=== Begin Enclosure ===

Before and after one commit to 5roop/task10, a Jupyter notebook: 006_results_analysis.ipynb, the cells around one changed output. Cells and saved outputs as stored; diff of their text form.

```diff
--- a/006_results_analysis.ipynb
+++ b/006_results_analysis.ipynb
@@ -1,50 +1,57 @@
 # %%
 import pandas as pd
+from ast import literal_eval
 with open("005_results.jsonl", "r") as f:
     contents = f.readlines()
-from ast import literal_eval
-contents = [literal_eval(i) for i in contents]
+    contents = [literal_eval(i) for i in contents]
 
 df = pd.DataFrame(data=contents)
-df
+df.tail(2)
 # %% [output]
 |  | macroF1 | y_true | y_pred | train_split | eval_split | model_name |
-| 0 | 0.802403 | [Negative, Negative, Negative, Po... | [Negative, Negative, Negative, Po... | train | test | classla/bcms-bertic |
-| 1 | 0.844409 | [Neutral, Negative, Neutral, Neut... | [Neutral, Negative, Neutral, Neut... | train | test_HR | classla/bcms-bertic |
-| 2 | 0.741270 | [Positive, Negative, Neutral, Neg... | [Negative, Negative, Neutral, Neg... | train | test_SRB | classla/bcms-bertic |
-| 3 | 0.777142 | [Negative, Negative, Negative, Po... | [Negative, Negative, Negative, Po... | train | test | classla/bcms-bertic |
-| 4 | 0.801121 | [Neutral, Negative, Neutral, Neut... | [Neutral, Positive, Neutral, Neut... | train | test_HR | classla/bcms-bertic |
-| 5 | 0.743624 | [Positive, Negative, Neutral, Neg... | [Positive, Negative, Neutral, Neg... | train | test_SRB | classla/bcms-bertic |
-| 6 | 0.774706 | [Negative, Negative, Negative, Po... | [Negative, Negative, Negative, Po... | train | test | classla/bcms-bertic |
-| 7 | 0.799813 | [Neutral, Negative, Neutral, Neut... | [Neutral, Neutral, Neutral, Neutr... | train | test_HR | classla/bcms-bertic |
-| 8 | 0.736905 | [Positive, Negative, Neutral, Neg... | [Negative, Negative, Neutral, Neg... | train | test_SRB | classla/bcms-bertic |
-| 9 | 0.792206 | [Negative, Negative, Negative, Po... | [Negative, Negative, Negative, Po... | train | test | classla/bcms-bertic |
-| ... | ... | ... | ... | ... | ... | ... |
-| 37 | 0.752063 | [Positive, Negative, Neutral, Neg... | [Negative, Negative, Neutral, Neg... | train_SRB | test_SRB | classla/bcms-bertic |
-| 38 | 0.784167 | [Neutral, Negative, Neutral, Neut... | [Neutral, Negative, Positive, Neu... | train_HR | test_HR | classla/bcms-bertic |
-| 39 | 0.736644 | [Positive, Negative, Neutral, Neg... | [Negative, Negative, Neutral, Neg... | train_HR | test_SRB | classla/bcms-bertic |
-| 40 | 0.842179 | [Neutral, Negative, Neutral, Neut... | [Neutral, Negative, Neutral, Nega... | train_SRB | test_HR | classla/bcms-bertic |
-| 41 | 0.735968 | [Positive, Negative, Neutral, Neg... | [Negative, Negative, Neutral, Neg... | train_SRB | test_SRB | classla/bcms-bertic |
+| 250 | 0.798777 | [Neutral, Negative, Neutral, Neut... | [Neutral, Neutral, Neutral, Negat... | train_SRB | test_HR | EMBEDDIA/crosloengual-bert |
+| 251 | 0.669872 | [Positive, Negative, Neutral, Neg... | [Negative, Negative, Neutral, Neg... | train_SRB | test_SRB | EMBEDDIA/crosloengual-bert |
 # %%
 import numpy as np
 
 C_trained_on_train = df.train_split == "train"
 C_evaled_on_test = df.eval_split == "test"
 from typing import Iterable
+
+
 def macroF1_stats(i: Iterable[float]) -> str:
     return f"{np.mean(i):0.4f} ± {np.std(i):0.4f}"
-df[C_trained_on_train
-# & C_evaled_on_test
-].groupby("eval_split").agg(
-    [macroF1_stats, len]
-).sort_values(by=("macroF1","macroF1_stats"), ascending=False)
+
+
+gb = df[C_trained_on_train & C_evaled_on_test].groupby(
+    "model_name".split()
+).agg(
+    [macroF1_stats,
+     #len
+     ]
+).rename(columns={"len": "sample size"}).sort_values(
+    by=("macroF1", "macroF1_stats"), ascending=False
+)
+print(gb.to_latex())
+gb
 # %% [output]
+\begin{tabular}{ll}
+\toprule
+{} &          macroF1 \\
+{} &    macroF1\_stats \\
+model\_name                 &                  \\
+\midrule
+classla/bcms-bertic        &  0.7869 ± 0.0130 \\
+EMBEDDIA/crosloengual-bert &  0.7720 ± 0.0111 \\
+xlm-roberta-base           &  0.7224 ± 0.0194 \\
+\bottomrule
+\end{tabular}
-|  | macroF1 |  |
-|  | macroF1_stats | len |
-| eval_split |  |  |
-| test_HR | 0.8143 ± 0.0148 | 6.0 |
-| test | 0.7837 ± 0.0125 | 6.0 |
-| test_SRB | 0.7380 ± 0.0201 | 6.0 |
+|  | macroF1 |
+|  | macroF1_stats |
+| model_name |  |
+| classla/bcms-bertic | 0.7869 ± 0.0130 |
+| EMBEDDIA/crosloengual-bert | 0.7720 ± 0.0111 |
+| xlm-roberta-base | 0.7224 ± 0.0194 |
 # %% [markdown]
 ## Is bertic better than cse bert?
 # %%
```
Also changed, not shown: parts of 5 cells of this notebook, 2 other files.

=== End Enclosure ===

## Assignment
Read the records above. Show each line that has the string "notebook".

## Answer below
Before and after one commit to 5roop/task10, a Jupyter notebook: 006_results_analysis.ipynb, the cells around one changed output. Cells and saved outputs as stored; diff of their text form.
Also changed, not shown: parts of 5 cells of this notebook, 2 other files.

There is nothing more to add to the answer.